Throughout history, great acts of patriotism have been performed simply by ignoring or doing everything to subvert an unjust law.
• The Boston Tea Party is a great example, where the patriots of the time resisted the British government’s Tea Act and its associated taxes, and performed the illegal act of dumping taxed tea into Boston Harbor in 1773.
• How about the decision of Wisconsin’s government in 1854 to resist the Fugitive Slave Act, requiring people in free states to capture runaway slaves and return them to their masters?
• Or in 2005, when the states collectively refused to implement a federal law requiring Americans to carry a national ID card?
All of those actions have one thing in common: American citizens and policymakers did everything they could to preserve the principles of freedom in the face of an overreaching national government.
Today, some leaders in our states have elected to perform an act that is actually perfectly legal: They’re refusing to implement a state health insurance exchange. The federal health care law, now upheld by the U.S. Supreme Court, allows states to choose whether to establish a health insurance exchange or not. If the states choose to not set up an exchange, the federal government will set up its own.
But here’s the kicker: Because of a mistake in the Obamacare law, health insurance subsidies and entitlements can only be given out through the state exchange, not the federal exchange. States, therefore, have the ability to block a major expansion of federal entitlement programs simply by saying no to a state health insurance exchange.
There’s more: Under Obamacare, businesses with 50 or more employees may be taxed up to $3,000 per employee for failure to provide health insurance benefits to employees. That tax can only be triggered if employees use a state insurance exchange to receive federal tax credits and subsidies to buy a health plan.
The Internal Revenue Service has written rules pretending that the law makes no distinction between federal and state insurance exchanges when it comes to the tax or the subsidies. But the law is very plain: No state health insurance exchange, no tax, no entitlement.
Governors in several states have figured this out. Govs. Bobby Jindal of Louisiana, Rick Perry of Texas, Nikki Haley of South Carolina, Rick Scott of Florida, Sam Brownback of Kansas and Scott Walker of Wisconsin are all indicating that they will not proceed forward with a health insurance exchange.
Haley “already made the decision not to implement an exchange,” spokesman Rob Godfrey said, according to an article in Politico. The same article says Perry “has absolutely no interest in accelerating the implementation of Obamacare,” according to spokeswoman Catherine Frazier.
Recently, U.S. Sen. Jim DeMint and Rep. Michele Bachman co-authored a letter urging all governors to resist the law. “Implementation of this law is not inevitable,” they wrote. Their letter was signed by more than 70 members of Congress, including Idaho Rep. Raul Labrador.
As I have written previously, a state health insurance exchange will do nothing to help the American health care system.

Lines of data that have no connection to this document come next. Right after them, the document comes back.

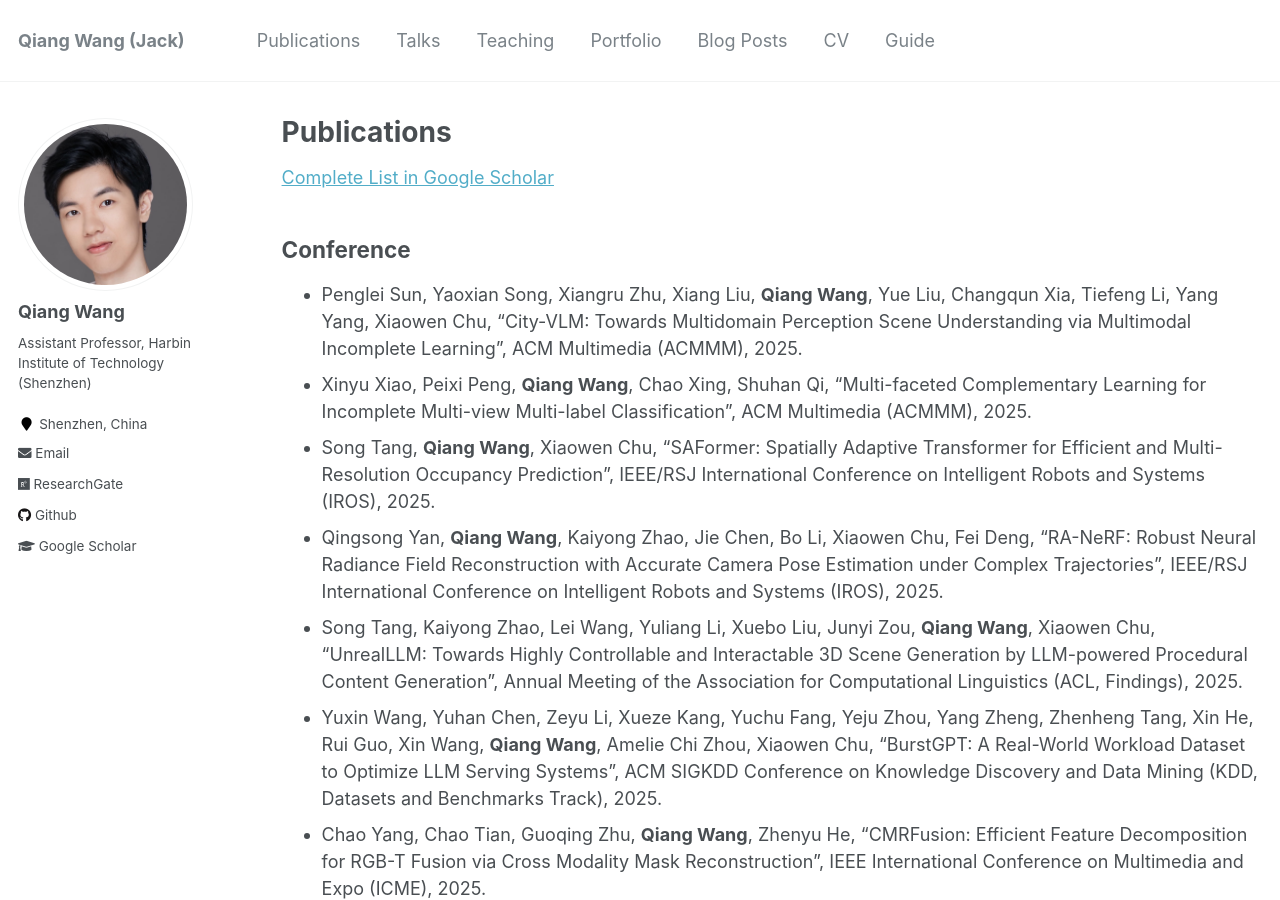
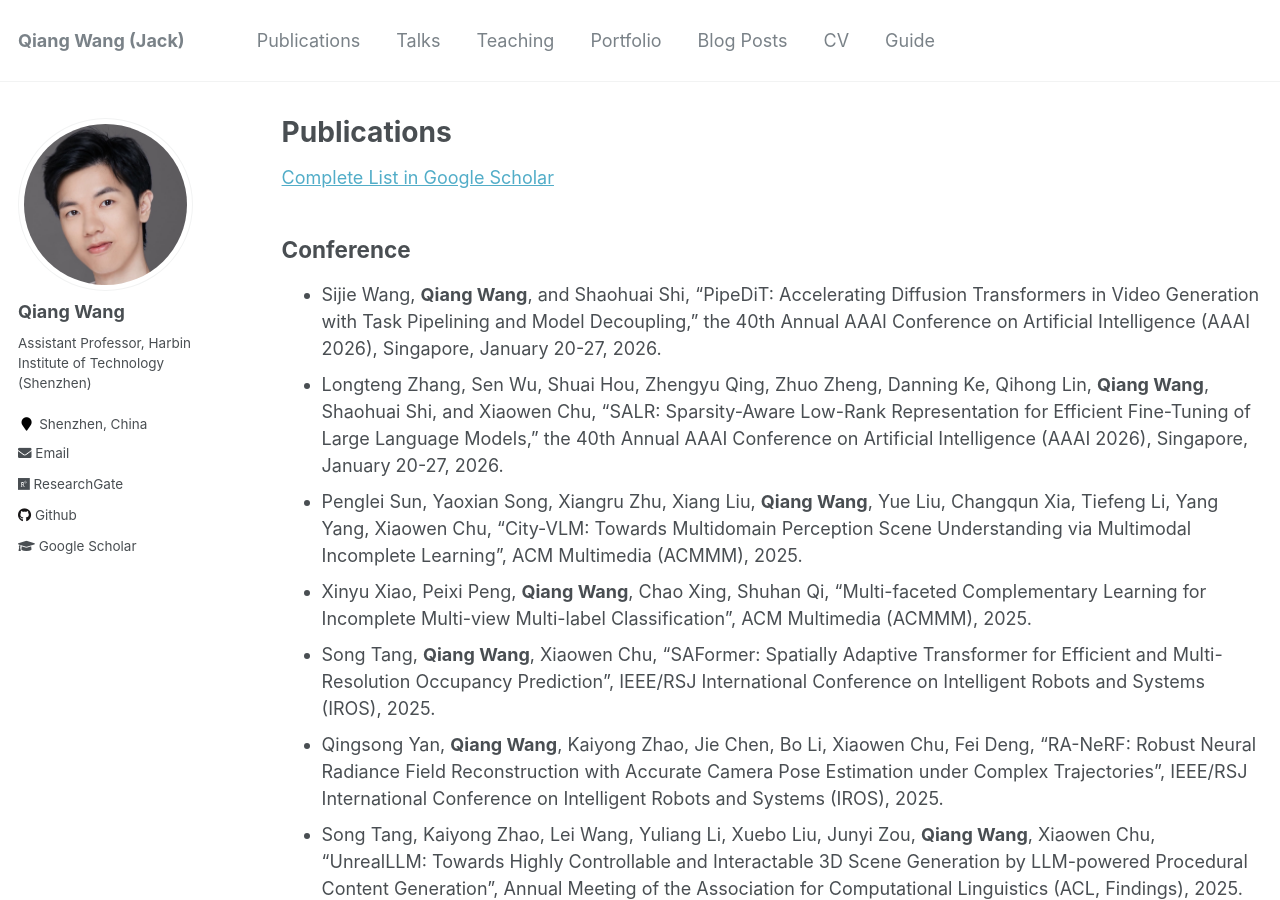
Before and after one commit to blackjack2015/blackjack2015.github.io, a Jekyll site: the page built from _pages/publications.md, in a window 1280 px wide and 900 px high. Built offline with Jekyll 4.4.1, drawn with Linux system fonts in a browser that asks for light colours.

Commit message:
Add conference publications for AAAI 2026 and ACM 2025

```diff
--- a/_pages/publications.md
+++ b/_pages/publications.md
@@ -20,6 +20,8 @@ author_profile: true
 [Complete List in Google Scholar](https://scholar.google.com/citations?user=6YzjcNgAAAAJ&hl=en)
 
 ## Conference
++ Sijie Wang, **Qiang Wang**, and Shaohuai Shi, “PipeDiT: Accelerating Diffusion Transformers in Video Generation with Task Pipelining and Model Decoupling,” the 40th Annual AAAI Conference on Artificial Intelligence (AAAI 2026), Singapore, January 20-27, 2026.
++ Longteng Zhang, Sen Wu, Shuai Hou, Zhengyu Qing, Zhuo Zheng, Danning Ke, Qihong Lin, **Qiang Wang**, Shaohuai Shi, and Xiaowen Chu, “SALR: Sparsity-Aware Low-Rank Representation for Efficient Fine-Tuning of Large Language Models,” the 40th Annual AAAI Conference on Artificial Intelligence (AAAI 2026), Singapore, January 20-27, 2026.
 + Penglei Sun, Yaoxian Song, Xiangru Zhu, Xiang Liu, **Qiang Wang**, Yue Liu, Changqun Xia, Tiefeng Li, Yang Yang, Xiaowen Chu, "City-VLM: Towards Multidomain Perception Scene Understanding via Multimodal Incomplete Learning", ACM Multimedia (ACMMM), 2025.
 + Xinyu Xiao, Peixi Peng, **Qiang Wang**, Chao Xing, Shuhan Qi, "Multi-faceted Complementary Learning for Incomplete Multi-view Multi-label Classification", ACM Multimedia (ACMMM), 2025.
 + Song Tang, **Qiang Wang**, Xiaowen Chu, "SAFormer: Spatially Adaptive Transformer for Efficient and Multi-Resolution Occupancy Prediction", IEEE/RSJ International Conference on Intelligent Robots and Systems (IROS), 2025.
```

Moreover, it will likely make it more expensive and assist the federal government in penalizing businesses for not providing insurance to their employees.
It is a small act of patriotism and defiance but a meaningful one: For the protection of Idaho’s citizens and businesses, the state should continue to resist the president’s punitive and ill-conceived health care law.